A frustrated Sir Keir Starmer has been forced to defend his latest remarks on Britain’s future relationship with the EU if he wins power next year.
Yesterday afternoon Sky News revealed a clip of Sir Keir speaking in Canada at the weekend, in which he admitted he doesn’t want to diverge from EU rules, laws and standards – one of the key Brexit benefits.
His latest comments stand in stark contrast to a speech he gave last year, in which he said: “We can use our flexibility outside the EU to ensure that British regulations are adapted to UK needs.”
The Tories immediately leapt on the comment as an example of another flip-flop by an avowed Remainer.

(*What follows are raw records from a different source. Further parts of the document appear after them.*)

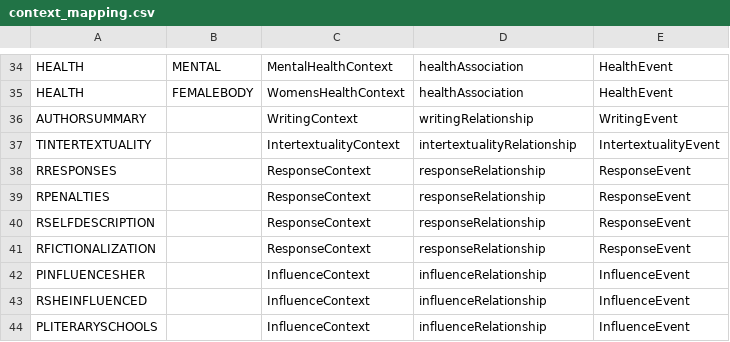
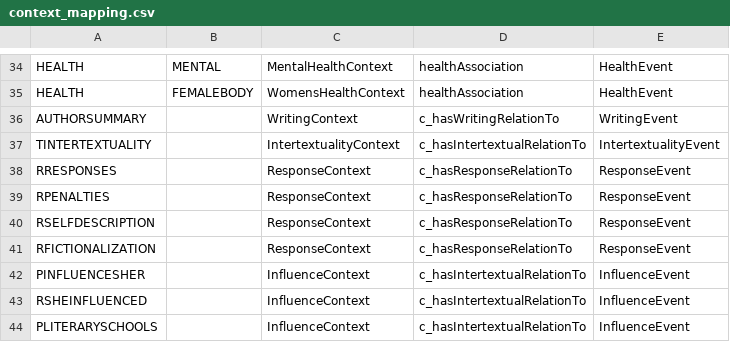
Before and after one commit to cwrc/RDF-extraction, a CSV file: data/context_mapping.csv, drawn as a sheet; only a part is shown, gaps mark what is left out.

Commit message:
updating other writing properties

```diff
--- a/data/context_mapping.csv
+++ b/data/context_mapping.csv
@@ -35,10 +35,10 @@ HEALTH,MENTAL,MentalHealthContext,healthAssociation,HealthEvent
 HEALTH,FEMALEBODY,WomensHealthContext,healthAssociation,HealthEvent
-AUTHORSUMMARY,,WritingContext,writingRelationship,WritingEvent
-TINTERTEXTUALITY,,IntertextualityContext,intertextualityRelationship,IntertextualityEvent
-RRESPONSES,,ResponseContext,responseRelationship,ResponseEvent
-RPENALTIES,,ResponseContext,responseRelationship,ResponseEvent
-RSELFDESCRIPTION,,ResponseContext,responseRelationship,ResponseEvent
-RFICTIONALIZATION,,ResponseContext,responseRelationship,ResponseEvent
-PINFLUENCESHER,,InfluenceContext,influenceRelationship,InfluenceEvent
-RSHEINFLUENCED,,InfluenceContext,influenceRelationship,InfluenceEvent
-PLITERARYSCHOOLS,,InfluenceContext,influenceRelationship,InfluenceEvent
+AUTHORSUMMARY,,WritingContext,c_hasWritingRelationTo,WritingEvent
+TINTERTEXTUALITY,,IntertextualityContext,c_hasIntertextualRelationTo,IntertextualityEvent
+RRESPONSES,,ResponseContext,c_hasResponseRelationTo,ResponseEvent
+RPENALTIES,,ResponseContext,c_hasResponseRelationTo,ResponseEvent
+RSELFDESCRIPTION,,ResponseContext,c_hasResponseRelationTo,ResponseEvent
+RFICTIONALIZATION,,ResponseContext,c_hasResponseRelationTo,ResponseEvent
+PINFLUENCESHER,,InfluenceContext,c_hasIntertextualRelationTo,InfluenceEvent
+RSHEINFLUENCED,,InfluenceContext,c_hasIntertextualRelationTo,InfluenceEvent
+PLITERARYSCHOOLS,,InfluenceContext,c_hasIntertextualRelationTo,InfluenceEvent
```
Also changed, not shown: 1 other file.
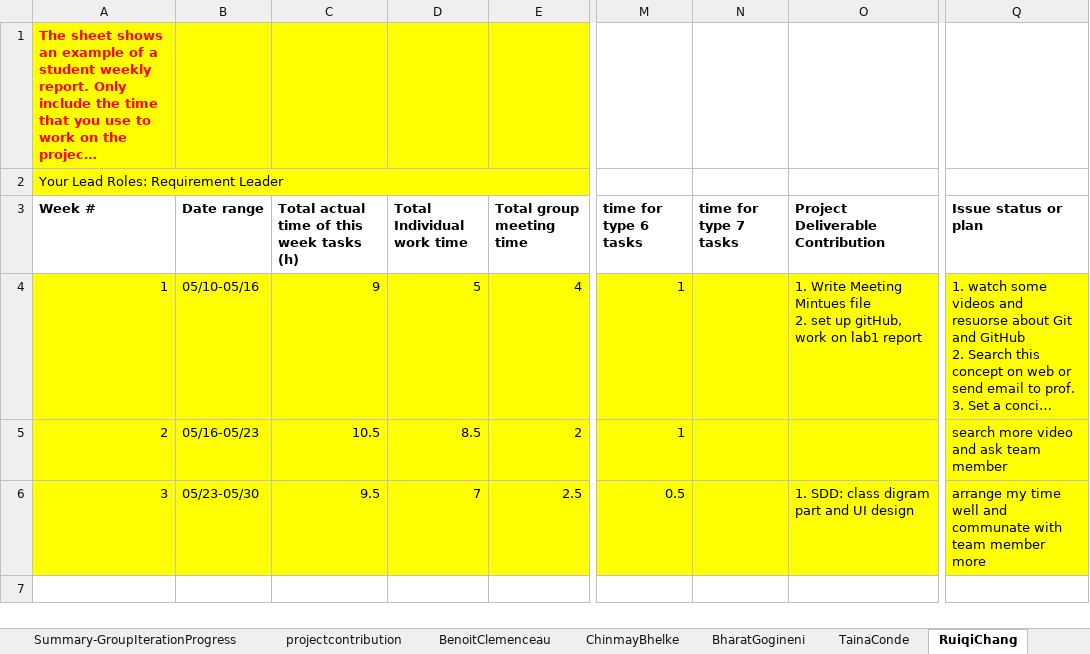
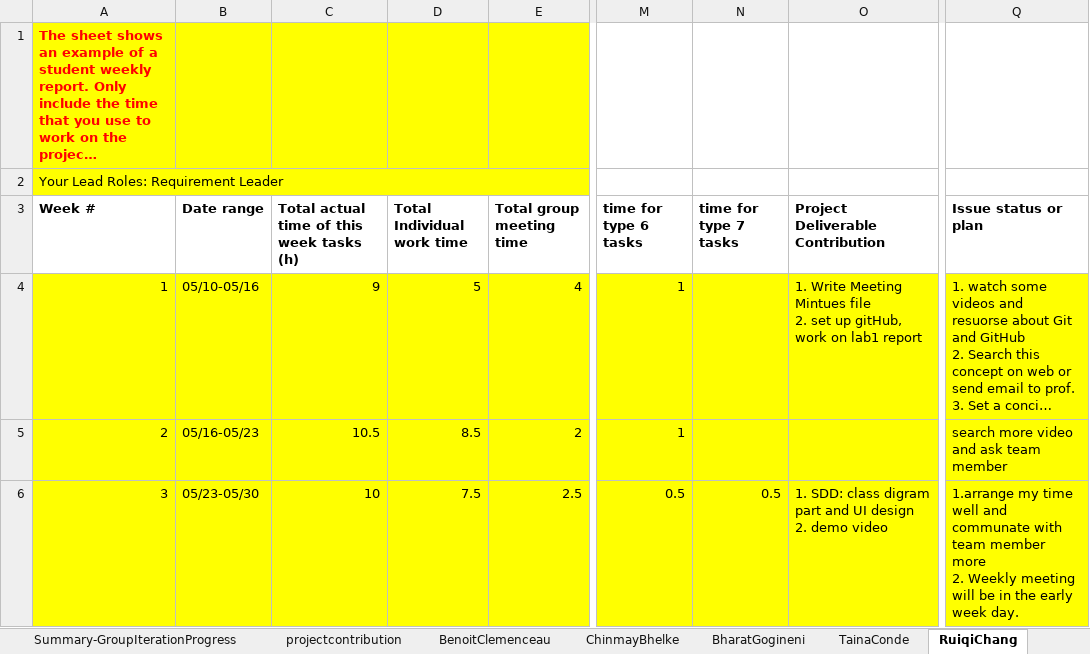
Before and after one commit to BUMETCS673/group-project-team2, an Excel workbook: Doc/iteration1/CS673_ProgressReport_team2.xlsx, sheet RuiqiChang, drawn as a sheet; only a part is shown, gaps mark what is left out; long unchanged cells end in …; values as stored, in another font and other column widths than the file's, no borders; charts and pictures not drawn; ↵ is a line break in a cell; the diff names each change by its address in the sheet, - before the commit and + after, or states it on an @@ line.

```diff
--- a/Doc/iteration1/CS673_ProgressReport_team2.xlsx (sheet RuiqiChang)
+++ b/Doc/iteration1/CS673_ProgressReport_team2.xlsx (sheet RuiqiChang)
-C6: 9.5
+C6: 10
-D6 (Total Individual work time): 7
+D6 (Total Individual work time): 7.5
-N6 (time for type 7 tasks): (empty)
+N6 (time for type 7 tasks): 0.5
-O6 (Project Deliverable Contribution): …UI design
+O6 (Project Deliverable Contribution): …UI design ↵ 2. demo video
-Q6 (Issue status or plan): arrange my time well and communate with team member more
+Q6 (Issue status or plan): 1.arrange my time well and communate with team member more ↵ 2. Weekly meeting will be in the early week day.
```
Also changed, not shown: sheet BenoitClemenceau, sheet ChinmayBhelke, 3 other files.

Michael Gove said his comments had “shown the real Keir Starmer”, adding: “He wants to return us to the EU effectively and he wants to rerun the Brexit agonies of the past.”

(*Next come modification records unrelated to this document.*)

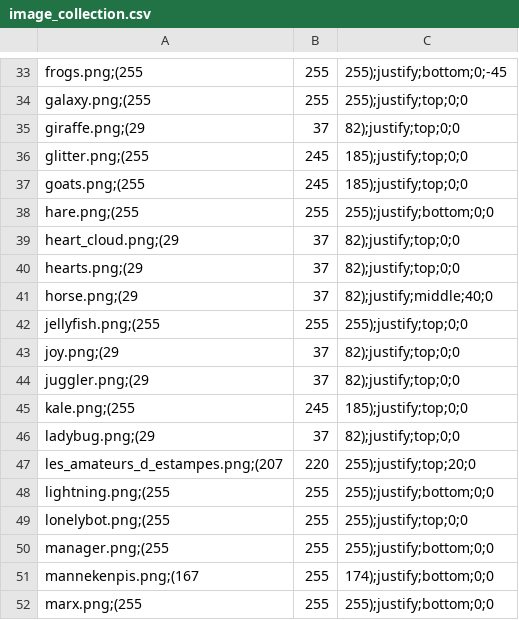
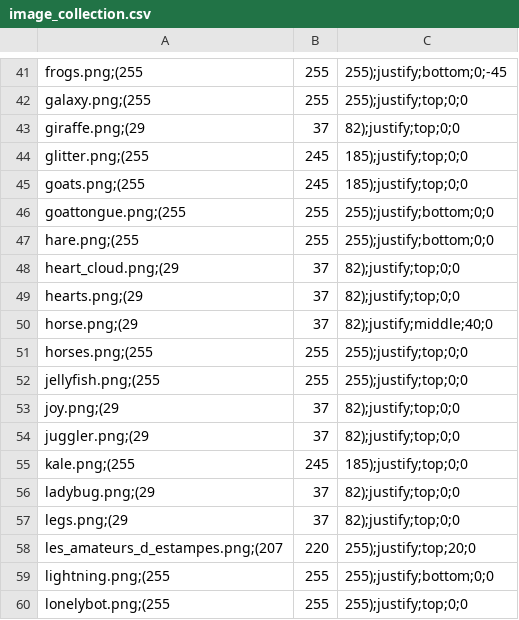
Before and after one commit to Meilindis/Quotatas, a CSV file: Quotatas/resources/image_collection.csv, drawn as a sheet; only a part is shown, gaps mark what is left out; the shorter side is filled out with more unchanged rows; the diff covers the shown part only.

```diff
--- a/Quotatas/resources/image_collection.csv
+++ b/Quotatas/resources/image_collection.csv
@@ -37,2 +45,3 @@ glitter.png;(255, 245, 185);justify;top;0;0
 goats.png;(255, 245, 185);justify;top;0;0
+goattongue.png;(255, 255, 255);justify;bottom;0;0
 hare.png;(255, 255, 255);justify;bottom;0;0
@@ -41,2 +50,3 @@ hearts.png;(29, 37, 82);justify;top;0;0
 horse.png;(29, 37, 82);justify;middle;40;0
+horses.png;(255, 255, 255);justify;top;0;0
 jellyfish.png;(255, 255, 255);justify;top;0;0
@@ -46,2 +56,3 @@ kale.png;(255, 245, 185);justify;top;0;0
 ladybug.png;(29, 37, 82);justify;top;0;0
+legs.png;(29, 37, 82);justify;top;0;0
 les_amateurs_d_estampes.png;(207, 220, 255);justify;top;20;0
```
Also changed, not shown: 20 added rows and 2 edited cells elsewhere in this file, 29 other files.
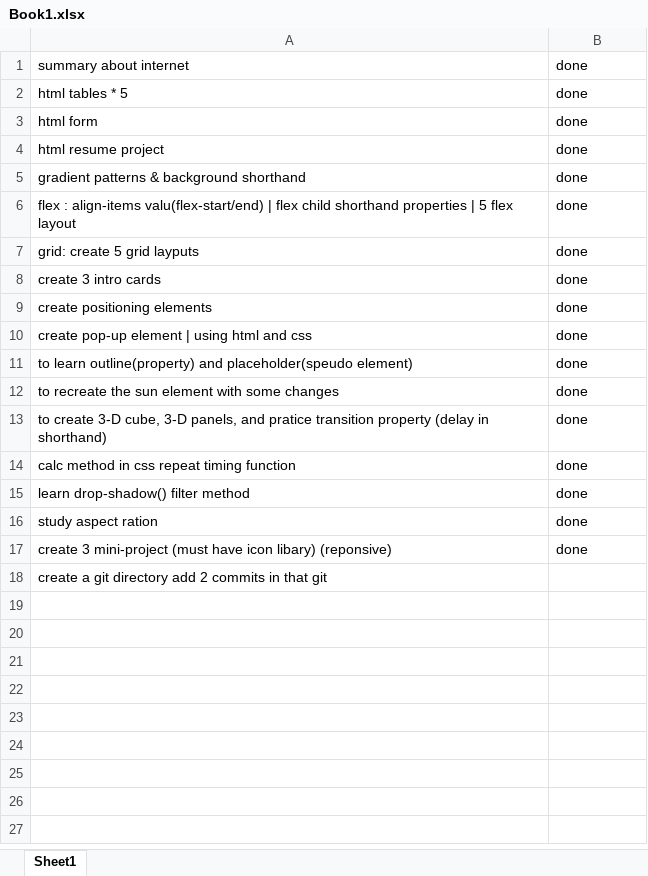
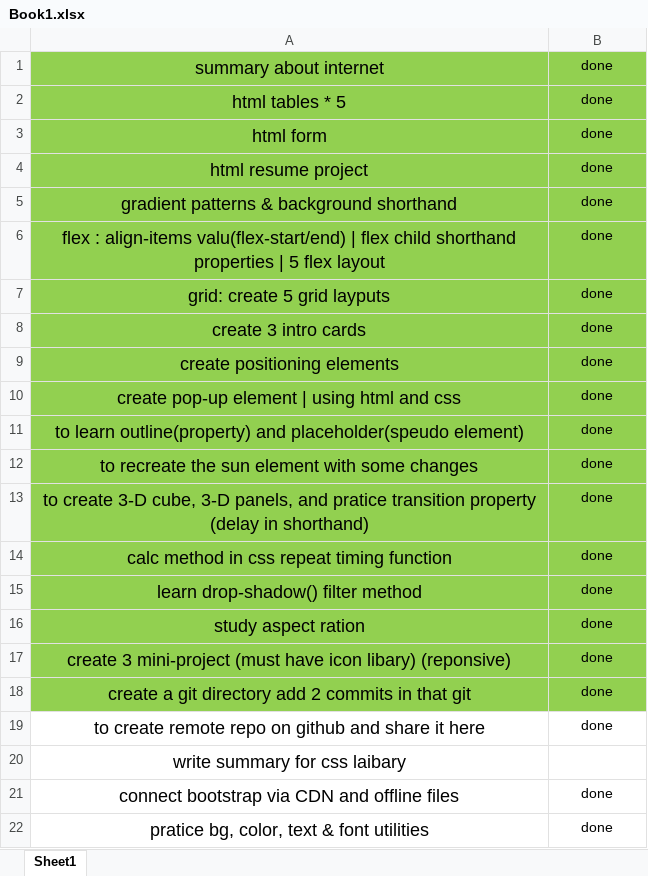
Before and after one commit to riteshitankar/wst, an Excel workbook: Book1.xlsx, sheet Sheet1, drawn as a sheet; values as stored, in another font and other column widths than the file's, no borders; the diff names each change by its address in the sheet, - before the commit and + after, or states it on an @@ line.

```diff
--- a/Book1.xlsx (sheet Sheet1)
+++ b/Book1.xlsx (sheet Sheet1)
-A1:B18 fill: none
+A1:B18 fill: #92D050
@@ A1:A18 text size: larger @@
-A1:B17 alignment: left
+A1:B17 alignment: center
-A18 alignment: left
+A18 alignment: center
-B18: (empty)
+B18: done
+row 19: to create remote repo on github and share it here | done
+row 20: write summary for css laibary
+row 21: connect bootstrap via CDN and offline files | done
+row 22: pratice bg, color, text & font utilities | done
```
Also changed, not shown: 49 other files.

This lunchtime he was pressed about the comment, sighing before he answered.
Sir Keir told broadcasters: “I have repeatedly said that there’s no case for going back into the EU, and includes the Single Market and the Customs Union.
“Equally, we will not be a rule-taker, the rules and laws of this country will be made in Parliament according to the national interest.
“But that does not mean that a Labour Government wants to lower standards on food, wants to lower standards on people’s rights at work, the Labour Party’s been completely consistent on those issues for many many years – there’s no surprise here.
“Incidentally this is also Government Policy.”
Asked if he would confirm whether he would or would not be looking to diverge from EU rules, the Labour leader robotically repeated himself.
This morning Shadow Foreign Secretary David Lammy has equally sought to bolster Labour’s Remain credentials, telling a newspaper the UK needs closer relations with the EU.
Mr Lammy pledged that Labour will “reconnect” Britain with Brussels, demanding a “fundamental” overhaul of the current Brexit deal.
The senior Labour spokesman said the 2025 review of Boris Johnson’s Brexit deal should be used to fundamentally change Britain’s trading relationship with the EU.
However multiple EU commentators say that year’s review will be nothing of the sort, nor would the EU wish to reopen the current Brexit deal.
Other analysts say the 2025 review will be incredibly limited, focusing on fishing quotas and other changes such as electric vehicle batteries.
Europe commentator Anand Lemon said he is “sceptical” about Labour’s chance of a significant Brexit renegotiation.
Another neutral commentator earlier this week said Sir Keir’s EU policy is “delusional”.